INSTRUCTIONS TO FOLLOW ▸ A single number is needed: how many lines of the data below contain "function".

RECORDS SUPPLIED ▸
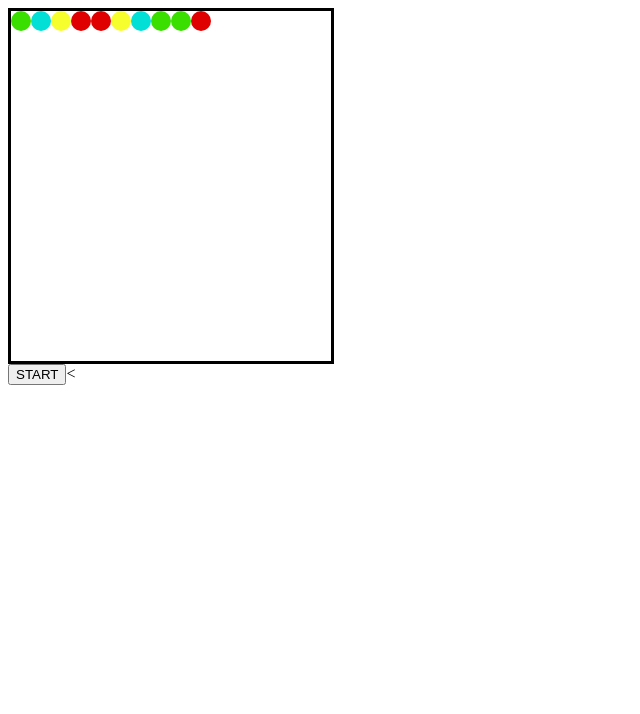
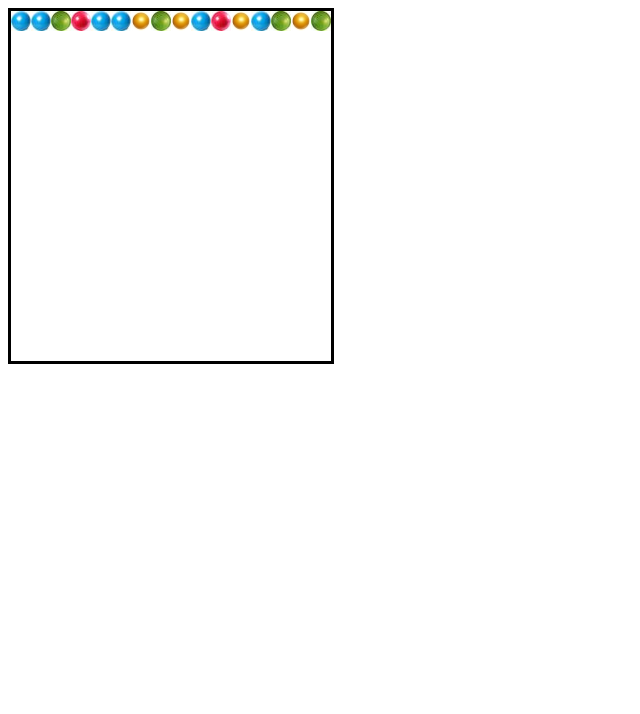
Before and after one commit to webcontentortech/BallGame, a plain HTML site: page index.html in a window 1280 px wide. Shown: the whole page, without its empty margins (0-640 px from the left). Drawn offline with nearby package versions, Linux system fonts and the light colour scheme.

Commit message:
images added + made some changes in html + js file

```diff
--- a/bubble.css
+++ b/bubble.css
@@ -6,11 +6,10 @@
 	position: relative;
 }
 #main1{
-	height: 100px;
+	height: 20px;
 	width: 320px;
-	border: solid;
-	border-color: black;
 }
+
 
 span{
 	width:20px;
@@ -18,117 +17,3 @@ span{
 	display: block;
 	float:right;
 }
-#ball1{
-    background:#DF0101;
-    border-radius:20px;
-    height:20px;
-    top:0px;
-    width:20px;
-}
-#ball2{
-    background:#F7FE2E;
-    border-radius:20px;
-    height:20px;
-    top:0px;
-    width:20px;
-}
-#ball3{
-    background:#01DFD7;
-    border-radius:20px;
-    height:20px;
-    top:0px;
-    width:20px;
-}
-#ball4{
-    background:#3ADF00;
-    border-radius:30px;
-    height:20px;
-    top:0px;
-    width:20px;
-}
-#ball5{
-    background:#F7FE2E;
-    border-radius:30px;
-    height:20px;
-    top:0px;
-    width:20px;
-}
-#ball6{
-    background:#01DFD7;
-    border-radius:30px;
-    height:20px;
-
-    top:0px;
-    width:20px;
-}
-#ball7{
-    background:#DF0101;
-    border-radius:30px;
-    height:20px;
-
-    top:0px;
-    width:20px;
-}
-#ball8{
-    background:#3ADF00;
-    border-radius:30px;
-    height:20px;
-    top:0px;
-    width:20px;
-}
-#ball9{
-    background:#3ADF00;
-    border-radius:30px;
-    height:20px;
-    top:0px;
-    width:20px;
-}
-#ball10{
-    background:#01DFD7;
-    border-radius:30px;
-    height:20px;
-    top:0px;
-    width:20px;
-}
-#ball11{
-    background:#F7FE2E;
-    border-radius:30px;
-    height:20px;
-    top:0px;
-    width:20px;
-}
-#ball12{
-    background:#DF0101;
-    border-radius:30px;
-    height:20px;
-    top:0px;
-    width:20px;
-}
-#ball13{
-    background:#DF0101;
-    border-radius:30px;
-    height:20px;
-    top:0px;
-    width:20px;
-}
-#ball14{
-    background:#F7FE2E;
-    border-radius:30px;
-    height:20px;
-    top:0px;
-    width:20px;
-}
-#ball15{
-    background:#01DFD7;
-    border-radius:30px;
-    height:20px;
-    top:0px;
-    width:20px;
-}
-#ball16{
-    background:#3ADF00;
-    border-radius:30px;
-    height:20px;
-    top:0px;
-    width:20px;
-}
--- a/bubble.js
+++ b/bubble.js
@@ -1,16 +1,20 @@
 $(document).ready(function() {
-	$("#start").click(function(){
-		run();
-	});
+    var number=["images/blue.png","images/green.png","images/red.png","images/yellow.png"];
+    run();
+    //$('#main1').hide(0).delay(2000).show(0);
+    //$('#main2').hide(0).delay(3000).show(0);
+
+//  $('#main3').hide(0).delay(4000).show(0);
+//  $('#main4').hide(0).delay(6000).show(0);
+//  $('#main5').hide(0).delay(8000).show(0);
+//  $('#main6').hide(0).delay(10000).show(0);
+//  $('#main7').hide(0).delay(12000).show(0);
+//  $('#main8').hide(0).delay(14000).show(0);
+//  $('#main9').hide(0).delay(16000).show(0);
+    function run(){
+        for (var i = 1; i <=16; i++) {
+            var colorValue=Math.floor(Math.random()*number.length);
+            document.getElementById('image'+i).src = number[colorValue];
+        }
+    }
 });
-function run(){
-	$("span").animate({marginTop: "330px"}, 80000);
-}
-var ids = ["1", "2", "3", "4", "5", "6", "7", "8", "9", "10"];
-var span = document.getElementsByClassName("element");
-	while (span.length > 0) {
-    	var i = Math.floor(Math.random() * ids.length);
-    	span[0].id = 'item-' + ids[i];
-    	ids.splice(i, 1);
-    	span = [].slice.call(span, 1);
-}
--- a/index.html
+++ b/index.html
@@ -1,30 +1,50 @@
 <!DOCTYPE html>
 <html>
 <head>
-	<title>Bubble Shots</title>
-<script src="https://ajax.googleapis.com/ajax/libs/jquery/1.12.4/jquery.min.js"></script>
+    <title>Bubble Shots</title>
+<script src="http://ajax.aspnetcdn.com/ajax/jQuery/jquery-1.12.4.min.js"></script>
 <link rel="stylesheet" type="text/css" href="bubble.css">
 <script src="bubble.js" type="text/javascript" ></script>
 </head>
 <body>
 <div id="main">
-	<span class="element" id="ball"></span>
-	<span class="element" id="ball"></span>
-	<span class="element" id="ball"></span>
-	<span class="element" id="ball"></span>
-	<span class="element" id="ball"></span>
-	<span class="element" id="ball"></span>
-	<span id="ball7"></span>
-	<span id="ball8"></span>
-	<span id="ball9"></span>
-	<span id="ball10"></span>
-	<span id="ball11"></span>
-	<span id="ball12"></span>
-	<span id="ball13"></span>
-	<span id="ball14"></span>
-	<span id="ball15"></span>
-	<span id="ball16"></span>
+    <div id="main1">
+        <span><img id="image1"></span>
+        <span><img id="image2"></span>
+        <span><img id="image3"></span>
+        <span><img id="image4"></span>
+        <span><img id="image5"></span>
+        <span><img id="image6"></span>
+        <span><img id="image7"></span>
+        <span><img id="image8"></span>
+        <span><img id="image9"></span>
+        <span><img id="image10"></span>
+        <span><img id="image11"></span>
+        <span><img id="image12"></span>
+        <span><img id="image13"></span>
+        <span><img id="image14"></span>
+        <span><img id="image15"></span>
+        <span><img id="image16"></span>
+    </div>
+    <div id="main2">
+        <span><img id="image17"></span>
+        <span><img id="image18"></span>
+        <span><img id="image19"> </span>
+        <span><img id="image20"></span>
+        <span><img id="image21"></span>
+        <span><img id="image22"></span>
+        <span><img id="image23"></span>
+        <span><img id="image24"></span>
+        <span><img id="image25"></span>
+        <span><img id="image26"></span>
+        <span><img id="image27"></span>
+        <span><img id="image28"></span>
+        <span><img id="image29"></span>
+        <span><img id="image30"></span>
+        <span><img id="image31"></span>
+        <span><img id="image32"></span>
+    </div>
+
 </div>
-<button id="start" type="button">START</button><
 </body>
 </html>
```
Also changed, not shown: images/blue.png (added), images/green.png (added), images/red.png (added), images/yellow.png (added).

OUTPUT FOR THIS TASK ▸ 4